*What to produce:*
Copying task for the records below: reproduce each one exactly and drop the pictures.

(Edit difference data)
----
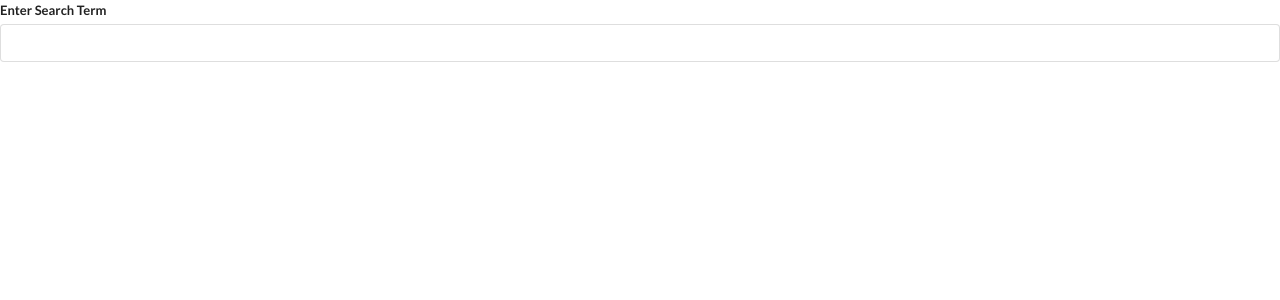
Repository: EgorSherstnev/widgets
Page: /
An editor plug-in stored every save of this project. The page is shown before and after the next save, followed by the edit.
The browser window is 1280 px wide. The pictures show the whole page.
The page's requests for data from a server got no answer. Some web libraries are served in a nearby version. The project was rebuilt for these pictures with package versions that can differ from the ones it lists, and the page was loaded fresh each time. No one was signed in, and anything a server would have sent is missing. Also part of the build but not shown: src/components/Accordion.js.

Above is the page before, as saved 2022-10-29 18:05:22.

### public/index.html
<!DOCTYPE html>
<html lang="en">
  <head>
    <meta charset="utf-8" />
    <link rel="icon" href="%PUBLIC_URL%/favicon.ico" />
    <meta name="viewport" content="width=device-width, initial-scale=1" />
    <meta name="theme-color" content="#000000" />
    <meta
      name="description"
      content="Web site created using create-react-app"
    />
    <link rel="apple-touch-icon" href="%PUBLIC_URL%/logo192.png" />
    <link rel="stylesheet" href="https://cdnjs.cloudflare.com/ajax/libs/semantic-ui/2.5.0/semantic.min.css" />
    <!--
      manifest.json provides metadata used when your web app is installed on a
      user's mobile device or desktop. See https://developers.google.com/web/fundamentals/web-app-manifest/
    -->
    <link rel="manifest" href="%PUBLIC_URL%/manifest.json" />
    <!--
      Notice the use of %PUBLIC_URL% in the tags above.
      It will be replaced with the URL of the `public` folder during the build.
      Only files inside the `public` folder can be referenced from the HTML.

      Unlike "/favicon.ico" or "favicon.ico", "%PUBLIC_URL%/favicon.ico" will
      work correctly both with client-side routing and a non-root public URL.
      Learn how to configure a non-root public URL by running `npm run build`.
    -->
    <title>React App</title>
  </head>
  <body>
    <noscript>You need to enable JavaScript to run this app.</noscript>
    <div id="root"></div>
    <!--
      This HTML file is a template.
      If you open it directly in the browser, you will see an empty page.

      You can add webfonts, meta tags, or analytics to this file.
      The build step will place the bundled scripts into the <body> tag.

      To begin the development, run `npm start` or `yarn start`.
      To create a production bundle, use `npm run build` or `yarn build`.
    -->
  </body>
</html>

### src/index.js
import React from "react";
import ReactDOM from "react-dom";
import App from "./App";


ReactDOM.render(<App />, document.querySelector('#root'))

### src/App.js
import React from "react";
import Accordion from "./components/Accordion";
import Search from "./components/Search";

const items = [
    {
        title: 'What is React?',
        content: 'React is a front end javascript framework'
    },
    {
        title: 'Why use React?',
        content: 'React is a favorite library among engineers'
    },
    {
        title: 'How do you use React?',
        content: 'You use React by creating components'
    }
];

export default () => {
    return (
        <div>
            <Search />
        </div>
    );
};

### src/components/Search.js
import React, { useState, useEffect } from "react";
import axios from "axios";

const Search = () => {
    const [term, setTerm] = useState('');
    const [results, setResults] = useState([])

    console.log(results);

    useEffect(() => {
        const search = async () => {
            const { data } = await axios.get('https://en.wikipedia.org/w/api.php', {
                params: {
                    action: 'query',
                    list: 'search',
                    origin: '*',
                    format: 'json',
                    srsearch: term,

                }
            })

            setResults(data);
        };

        search();
    },[term]);

    return (
        <div>
            <div className="ui form">
                <div className="field">
                    <label>Enter Search Term</label>
                    <input
                        value={term}
                        onChange={e => setTerm(e.target.value)}
                        className="input"
                    />
                </div>
            </div>
        </div>
    );
};

export default Search;

After the next save:
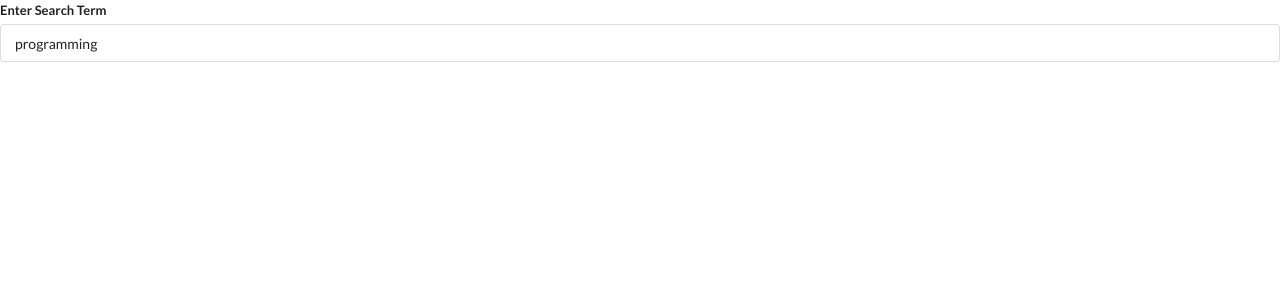
Saved 4 min 18 s later.
--- a/src/components/Search.js
+++ b/src/components/Search.js
@@ -2,7 +2,7 @@
 import axios from "axios";
 
 const Search = () => {
-    const [term, setTerm] = useState('');
+    const [term, setTerm] = useState('programming');
     const [results, setResults] = useState([])
 
     console.log(results);

After the save that followed:
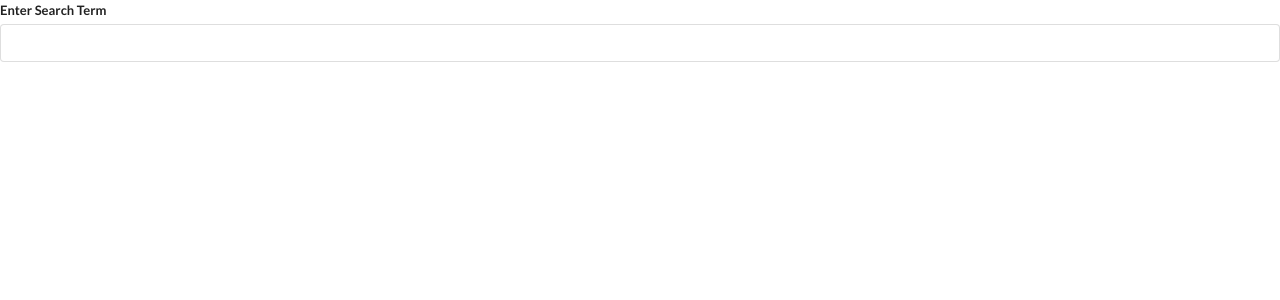
Saved 4 min 10 s later.
--- a/src/components/Search.js
+++ b/src/components/Search.js
@@ -2,7 +2,7 @@
 import axios from "axios";
 
 const Search = () => {
-    const [term, setTerm] = useState('programming');
+    const [term, setTerm] = useState('');
     const [results, setResults] = useState([])
 
     console.log(results);
@@ -23,7 +23,10 @@
             setResults(data);
         };
 
-        search();
+        if(term) {
+            search();
+        }
+
     },[term]);
 
     return (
----
*Task solution:*
Repository: EgorSherstnev/widgets
Page: /
An editor plug-in stored every save of this project. The page is shown before and after the next save, followed by the edit.
The browser window is 1280 px wide. The pictures show the whole page.
The page's requests for data from a server got no answer. Some web libraries are served in a nearby version. The project was rebuilt for these pictures with package versions that can differ from the ones it lists, and the page was loaded fresh each time. No one was signed in, and anything a server would have sent is missing. Also part of the build but not shown: src/components/Accordion.js.

Above is the page before, as saved 2022-10-29 18:05:22.

### public/index.html
<!DOCTYPE html>
<html lang="en">
  <head>
    <meta charset="utf-8" />
    <link rel="icon" href="%PUBLIC_URL%/favicon.ico" />
    <meta name="viewport" content="width=device-width, initial-scale=1" />
    <meta name="theme-color" content="#000000" />
    <meta
      name="description"
      content="Web site created using create-react-app"
    />
    <link rel="apple-touch-icon" href="%PUBLIC_URL%/logo192.png" />
    <link rel="stylesheet" href="https://cdnjs.cloudflare.com/ajax/libs/semantic-ui/2.5.0/semantic.min.css" />
    <!--
      manifest.json provides metadata used when your web app is installed on a
      user's mobile device or desktop. See https://developers.google.com/web/fundamentals/web-app-manifest/
    -->
    <link rel="manifest" href="%PUBLIC_URL%/manifest.json" />
    <!--
      Notice the use of %PUBLIC_URL% in the tags above.
      It will be replaced with the URL of the `public` folder during the build.
      Only files inside the `public` folder can be referenced from the HTML.

      Unlike "/favicon.ico" or "favicon.ico", "%PUBLIC_URL%/favicon.ico" will
      work correctly both with client-side routing and a non-root public URL.
      Learn how to configure a non-root public URL by running `npm run build`.
    -->
    <title>React App</title>
  </head>
  <body>
    <noscript>You need to enable JavaScript to run this app.</noscript>
    <div id="root"></div>
    <!--
      This HTML file is a template.
      If you open it directly in the browser, you will see an empty page.

      You can add webfonts, meta tags, or analytics to this file.
      The build step will place the bundled scripts into the <body> tag.

      To begin the development, run `npm start` or `yarn start`.
      To create a production bundle, use `npm run build` or `yarn build`.
    -->
  </body>
</html>

### src/index.js
import React from "react";
import ReactDOM from "react-dom";
import App from "./App";


ReactDOM.render(<App />, document.querySelector('#root'))

### src/App.js
import React from "react";
import Accordion from "./components/Accordion";
import Search from "./components/Search";

const items = [
    {
        title: 'What is React?',
        content: 'React is a front end javascript framework'
    },
    {
        title: 'Why use React?',
        content: 'React is a favorite library among engineers'
    },
    {
        title: 'How do you use React?',
        content: 'You use React by creating components'
    }
];

export default () => {
    return (
        <div>
            <Search />
        </div>
    );
};

### src/components/Search.js
import React, { useState, useEffect } from "react";
import axios from "axios";

const Search = () => {
    const [term, setTerm] = useState('');
    const [results, setResults] = useState([])

    console.log(results);

    useEffect(() => {
        const search = async () => {
            const { data } = await axios.get('https://en.wikipedia.org/w/api.php', {
                params: {
                    action: 'query',
                    list: 'search',
                    origin: '*',
                    format: 'json',
                    srsearch: term,

                }
            })

            setResults(data);
        };

        search();
    },[term]);

    return (
        <div>
            <div className="ui form">
                <div className="field">
                    <label>Enter Search Term</label>
                    <input
                        value={term}
                        onChange={e => setTerm(e.target.value)}
                        className="input"
                    />
                </div>
            </div>
        </div>
    );
};

export default Search;

After the next save:
Saved 4 min 18 s later.
--- a/src/components/Search.js
+++ b/src/components/Search.js
@@ -2,7 +2,7 @@
 import axios from "axios";
 
 const Search = () => {
-    const [term, setTerm] = useState('');
+    const [term, setTerm] = useState('programming');
     const [results, setResults] = useState([])
 
     console.log(results);

After the save that followed:
Saved 4 min 10 s later.
--- a/src/components/Search.js
+++ b/src/components/Search.js
@@ -2,7 +2,7 @@
 import axios from "axios";
 
 const Search = () => {
-    const [term, setTerm] = useState('programming');
+    const [term, setTerm] = useState('');
     const [results, setResults] = useState([])
 
     console.log(results);
@@ -23,7 +23,10 @@
             setResults(data);
         };
 
-        search();
+        if(term) {
+            search();
+        }
+
     },[term]);
 
     return (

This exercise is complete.